───── Record set
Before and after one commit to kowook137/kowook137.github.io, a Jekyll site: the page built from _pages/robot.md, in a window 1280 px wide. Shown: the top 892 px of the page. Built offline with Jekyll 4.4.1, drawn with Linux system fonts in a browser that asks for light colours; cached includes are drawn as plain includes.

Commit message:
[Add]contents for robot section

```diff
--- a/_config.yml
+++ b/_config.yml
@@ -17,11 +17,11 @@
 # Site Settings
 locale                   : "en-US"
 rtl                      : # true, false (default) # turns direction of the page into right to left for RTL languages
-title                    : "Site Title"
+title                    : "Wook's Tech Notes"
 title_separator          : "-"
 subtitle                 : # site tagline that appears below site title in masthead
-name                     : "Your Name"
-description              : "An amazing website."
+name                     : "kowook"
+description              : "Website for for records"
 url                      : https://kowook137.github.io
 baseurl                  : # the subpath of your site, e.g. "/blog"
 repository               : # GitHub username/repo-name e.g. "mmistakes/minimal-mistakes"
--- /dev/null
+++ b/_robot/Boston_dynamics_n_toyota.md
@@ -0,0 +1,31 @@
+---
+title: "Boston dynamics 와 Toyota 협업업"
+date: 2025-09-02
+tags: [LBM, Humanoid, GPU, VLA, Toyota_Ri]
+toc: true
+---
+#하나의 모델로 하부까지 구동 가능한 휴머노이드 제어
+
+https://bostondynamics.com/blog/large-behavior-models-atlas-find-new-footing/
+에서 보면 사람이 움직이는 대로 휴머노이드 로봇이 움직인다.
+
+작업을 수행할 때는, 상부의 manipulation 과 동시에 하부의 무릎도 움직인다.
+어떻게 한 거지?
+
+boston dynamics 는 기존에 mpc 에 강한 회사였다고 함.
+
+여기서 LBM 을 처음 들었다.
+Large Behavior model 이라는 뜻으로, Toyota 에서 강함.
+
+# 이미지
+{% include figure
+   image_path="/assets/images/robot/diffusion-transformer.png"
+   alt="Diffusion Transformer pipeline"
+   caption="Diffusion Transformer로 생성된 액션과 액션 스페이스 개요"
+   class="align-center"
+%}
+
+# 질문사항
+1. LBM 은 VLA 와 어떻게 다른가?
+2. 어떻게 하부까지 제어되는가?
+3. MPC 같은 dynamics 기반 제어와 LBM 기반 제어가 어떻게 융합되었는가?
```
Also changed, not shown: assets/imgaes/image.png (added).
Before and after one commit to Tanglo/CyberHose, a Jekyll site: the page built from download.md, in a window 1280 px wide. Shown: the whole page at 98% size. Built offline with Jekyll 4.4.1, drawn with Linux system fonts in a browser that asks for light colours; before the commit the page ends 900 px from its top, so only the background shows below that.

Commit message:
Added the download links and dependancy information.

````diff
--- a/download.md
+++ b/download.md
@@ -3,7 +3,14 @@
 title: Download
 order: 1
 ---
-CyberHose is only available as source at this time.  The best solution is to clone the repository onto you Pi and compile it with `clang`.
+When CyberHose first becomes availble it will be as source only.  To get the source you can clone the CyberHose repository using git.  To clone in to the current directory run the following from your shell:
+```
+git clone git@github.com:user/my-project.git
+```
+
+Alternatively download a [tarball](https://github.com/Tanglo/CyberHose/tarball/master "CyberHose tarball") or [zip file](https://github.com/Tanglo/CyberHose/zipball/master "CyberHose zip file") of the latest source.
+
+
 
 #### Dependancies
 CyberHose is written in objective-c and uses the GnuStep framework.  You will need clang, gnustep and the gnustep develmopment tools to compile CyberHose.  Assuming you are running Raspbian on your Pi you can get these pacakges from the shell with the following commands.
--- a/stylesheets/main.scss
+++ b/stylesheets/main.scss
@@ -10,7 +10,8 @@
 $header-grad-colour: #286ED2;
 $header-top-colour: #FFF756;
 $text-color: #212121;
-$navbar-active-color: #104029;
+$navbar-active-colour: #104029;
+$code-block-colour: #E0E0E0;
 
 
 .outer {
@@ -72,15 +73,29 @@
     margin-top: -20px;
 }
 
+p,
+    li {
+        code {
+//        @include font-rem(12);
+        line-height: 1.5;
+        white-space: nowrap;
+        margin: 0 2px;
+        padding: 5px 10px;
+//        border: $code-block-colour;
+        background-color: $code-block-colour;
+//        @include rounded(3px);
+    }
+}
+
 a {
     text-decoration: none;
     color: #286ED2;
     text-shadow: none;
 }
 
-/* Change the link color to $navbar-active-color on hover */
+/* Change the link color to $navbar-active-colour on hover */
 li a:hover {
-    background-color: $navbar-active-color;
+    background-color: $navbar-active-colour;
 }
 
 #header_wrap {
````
──────────
## Task description
What you need to do is retype all the entries exactly as written.

## Output of the task
Before and after one commit to kowook137/kowook137.github.io, a Jekyll site: the page built from _pages/robot.md, in a window 1280 px wide. Shown: the top 892 px of the page. Built offline with Jekyll 4.4.1, drawn with Linux system fonts in a browser that asks for light colours; cached includes are drawn as plain includes.

Commit message:
[Add]contents for robot section

```diff
--- a/_config.yml
+++ b/_config.yml
@@ -17,11 +17,11 @@
 # Site Settings
 locale                   : "en-US"
 rtl                      : # true, false (default) # turns direction of the page into right to left for RTL languages
-title                    : "Site Title"
+title                    : "Wook's Tech Notes"
 title_separator          : "-"
 subtitle                 : # site tagline that appears below site title in masthead
-name                     : "Your Name"
-description              : "An amazing website."
+name                     : "kowook"
+description              : "Website for for records"
 url                      : https://kowook137.github.io
 baseurl                  : # the subpath of your site, e.g. "/blog"
 repository               : # GitHub username/repo-name e.g. "mmistakes/minimal-mistakes"
--- /dev/null
+++ b/_robot/Boston_dynamics_n_toyota.md
@@ -0,0 +1,31 @@
+---
+title: "Boston dynamics 와 Toyota 협업업"
+date: 2025-09-02
+tags: [LBM, Humanoid, GPU, VLA, Toyota_Ri]
+toc: true
+---
+#하나의 모델로 하부까지 구동 가능한 휴머노이드 제어
+
+https://bostondynamics.com/blog/large-behavior-models-atlas-find-new-footing/
+에서 보면 사람이 움직이는 대로 휴머노이드 로봇이 움직인다.
+
+작업을 수행할 때는, 상부의 manipulation 과 동시에 하부의 무릎도 움직인다.
+어떻게 한 거지?
+
+boston dynamics 는 기존에 mpc 에 강한 회사였다고 함.
+
+여기서 LBM 을 처음 들었다.
+Large Behavior model 이라는 뜻으로, Toyota 에서 강함.
+
+# 이미지
+{% include figure
+   image_path="/assets/images/robot/diffusion-transformer.png"
+   alt="Diffusion Transformer pipeline"
+   caption="Diffusion Transformer로 생성된 액션과 액션 스페이스 개요"
+   class="align-center"
+%}
+
+# 질문사항
+1. LBM 은 VLA 와 어떻게 다른가?
+2. 어떻게 하부까지 제어되는가?
+3. MPC 같은 dynamics 기반 제어와 LBM 기반 제어가 어떻게 융합되었는가?
```
Also changed, not shown: assets/imgaes/image.png (added).
Before and after one commit to Tanglo/CyberHose, a Jekyll site: the page built from download.md, in a window 1280 px wide. Shown: the whole page at 98% size. Built offline with Jekyll 4.4.1, drawn with Linux system fonts in a browser that asks for light colours; before the commit the page ends 900 px from its top, so only the background shows below that.

Commit message:
Added the download links and dependancy information.

````diff
--- a/download.md
+++ b/download.md
@@ -3,7 +3,14 @@
 title: Download
 order: 1
 ---
-CyberHose is only available as source at this time.  The best solution is to clone the repository onto you Pi and compile it with `clang`.
+When CyberHose first becomes availble it will be as source only.  To get the source you can clone the CyberHose repository using git.  To clone in to the current directory run the following from your shell:
+```
+git clone git@github.com:user/my-project.git
+```
+
+Alternatively download a [tarball](https://github.com/Tanglo/CyberHose/tarball/master "CyberHose tarball") or [zip file](https://github.com/Tanglo/CyberHose/zipball/master "CyberHose zip file") of the latest source.
+
+
 
 #### Dependancies
 CyberHose is written in objective-c and uses the GnuStep framework.  You will need clang, gnustep and the gnustep develmopment tools to compile CyberHose.  Assuming you are running Raspbian on your Pi you can get these pacakges from the shell with the following commands.
--- a/stylesheets/main.scss
+++ b/stylesheets/main.scss
@@ -10,7 +10,8 @@
 $header-grad-colour: #286ED2;
 $header-top-colour: #FFF756;
 $text-color: #212121;
-$navbar-active-color: #104029;
+$navbar-active-colour: #104029;
+$code-block-colour: #E0E0E0;
 
 
 .outer {
@@ -72,15 +73,29 @@
     margin-top: -20px;
 }
 
+p,
+    li {
+        code {
+//        @include font-rem(12);
+        line-height: 1.5;
+        white-space: nowrap;
+        margin: 0 2px;
+        padding: 5px 10px;
+//        border: $code-block-colour;
+        background-color: $code-block-colour;
+//        @include rounded(3px);
+    }
+}
+
 a {
     text-decoration: none;
     color: #286ED2;
     text-shadow: none;
 }
 
-/* Change the link color to $navbar-active-color on hover */
+/* Change the link color to $navbar-active-colour on hover */
 li a:hover {
-    background-color: $navbar-active-color;
+    background-color: $navbar-active-colour;
 }
 
 #header_wrap {
````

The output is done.